Plantation owners in 17th century Barbados had a problem. They purchased white indentured servants and black slaves. At that time, there was little difference: life expectancy was so short that most indentured servants never saw freedom. The decision to buy servants or slaves was often dictated by price.
Black and white alike, the oppressed teamed up to rebel. Their oppressors concocted a strategy. Divide and rule: pit the two groups against each other by emphasizing race, and giving more privileges to the whites. For the first time, they crafted race laws that stripped black slaves of rights. And they deliberately starved them. "Tush, they can shift," they said: feed the blacks too little and they will steal from the whites. The strategy worked so well that it was imported to South Carolina, then to other English colonies in what was to become the United States.
White privilege was created not to benefit white people in general, but to benefit the masters. It was created to oppress black and white workers and slaves. The point was not privileges themselves: it was the message they sent that made one group feel superior, the other inferior, so that they would not work together. This strategy survived slavery, into the Jim Crow era when W. E. B. Du Bois called it a "psychological wage" that kept wages down for white workers and maintained racial antagonism to benefit elites.

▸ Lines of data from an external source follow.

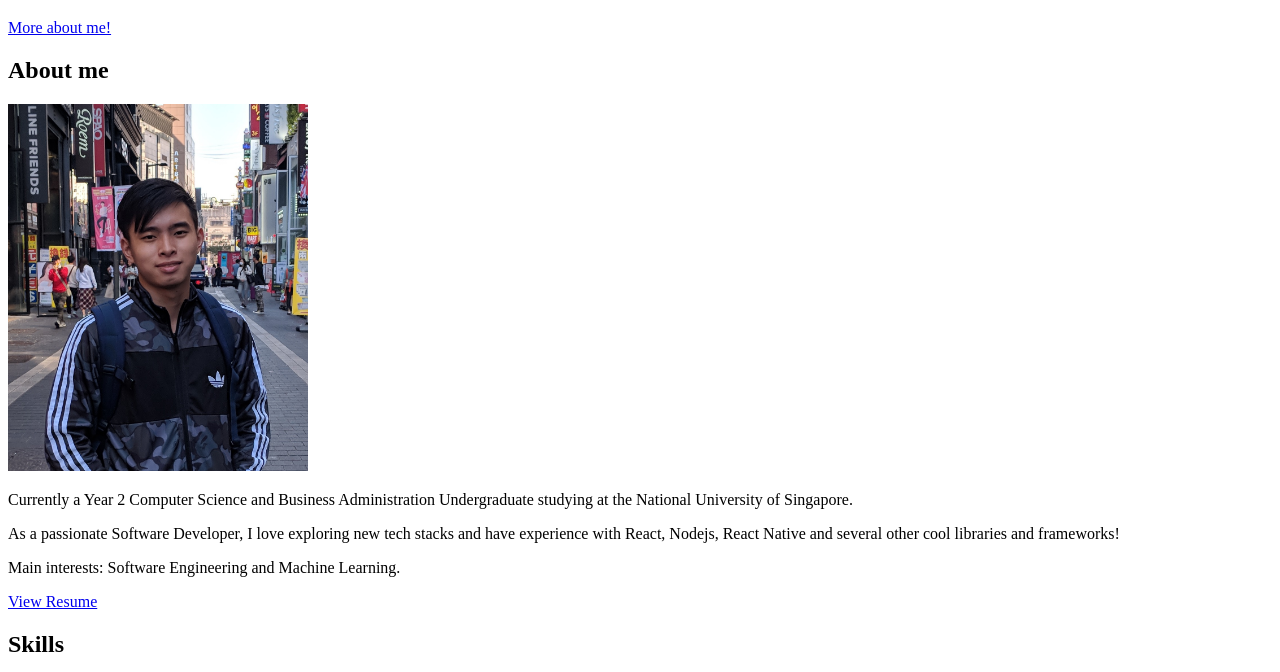
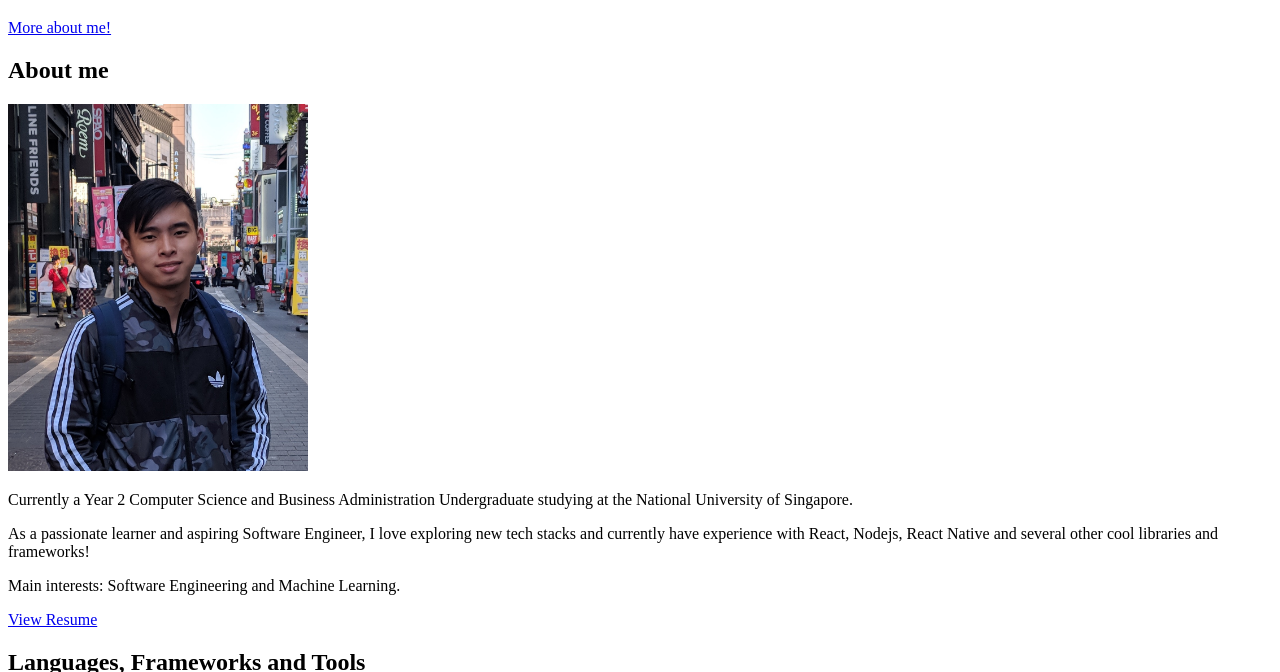
Before and after one commit to zatkiller/Portfolio-Website, a website: page src/template.html in a window 1280 px wide. Shown: the part 98-770 px from the top of the page. Drawn offline with nearby package versions, Linux system fonts and the light colour scheme; grey boxes are pictures that could not be loaded.

Commit message:
Change About Me

```diff
--- a/src/template.html
+++ b/src/template.html
@@ -76,9 +76,10 @@
 								Undergraduate studying at the National University of Singapore.
 							</p>
 							<p class="about-wrapper__info-text">
-								As a passionate Software Developer, I love exploring new tech
-								stacks and have experience with React, Nodejs, React Native and
-								several other cool libraries and frameworks!
+								As a passionate learner and aspiring Software Engineer, I love
+								exploring new tech stacks and currently have experience with
+								React, Nodejs, React Native and several other cool libraries and
+								frameworks!
 							</p>
 							<p class="about-wrapper__info-text">
 								Main interests: Software Engineering and Machine Learning.
@@ -103,7 +104,7 @@
 		<!-- **** Skills Section **** -->
 		<section id="skills">
 			<div class="container">
-				<h2 class="section-title">Skills</h2>
+				<h2 class="section-title">Languages, Frameworks and Tools</h2>
 				<div class="skills-wrapper">
 					<!-- <div class="col-md-6 col-sm-12"></div>
 					<div class="col-md-6 col-sm-12"> -->
```
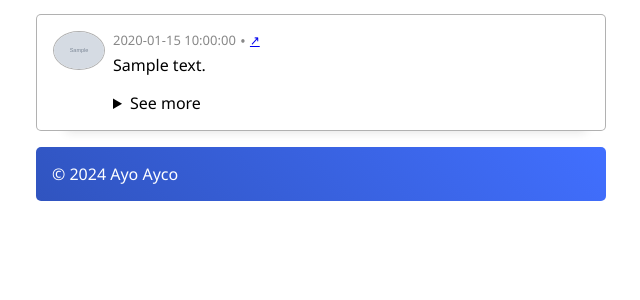
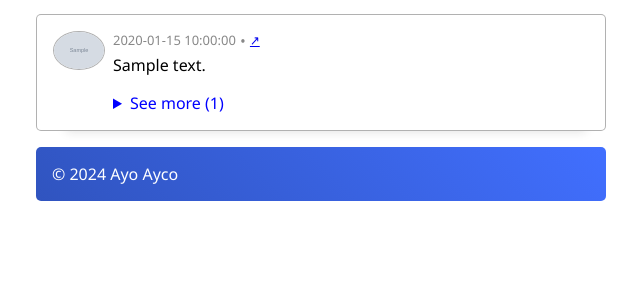
Before and after one commit to ayoayco/threads, a Flask app: template templates/threads.html in a window 1280 px wide. Shown: the part 174-474 px from the top of the page, without its empty margins (319-959 px from the left). Run offline with Flask 3, Linux system fonts and the light colour scheme; the template is opened without the code that fills it: most values are stand-ins (such as "Sample title", 1, 10 or a date in 2020); grey boxes marked "Sample" are stand-in pictures; some libraries are stand-ins or nearby versions.

Commit message:
feat: show replies count on summary button

```diff
--- a/templates/threads.html
+++ b/templates/threads.html
@@ -22,7 +22,11 @@
         color: white;
       }
     }
+    summary:hover {
+      text-decoration: underline;
+    }
     summary {
+      color: blue;
       cursor: pointer;
       margin-top: 1em;
     }
@@ -105,7 +109,7 @@
             {% endfor %}
 
             <details>
-              <summary>See more</summary>
+              <summary>See more ({{ thread.descendants | length }})</summary>
               <ul>
                 {% for descendant in thread.descendants %}
                 <li class="card descendant">
```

We used to talk about prejudice and disadvantage: the implication was that disadvantages should be eliminated, raising everyone up. To call out privilege is to imply that it should be eliminated, lowering everyone down. Talk of white privilege is what it has always been: a strategy for domination that sets people against each other on the basis of skin colour to prevent them from resisting domination by elites.
See The Many-Headed Hydra: Sailors, Slaves, Commoners, and the Hidden History of the Revolutionary Atlantic, by Peter Linebaugh and Markus Rediker. See also Black Reconstruction in America, 1860-1880, by W. E. B. Du Bois.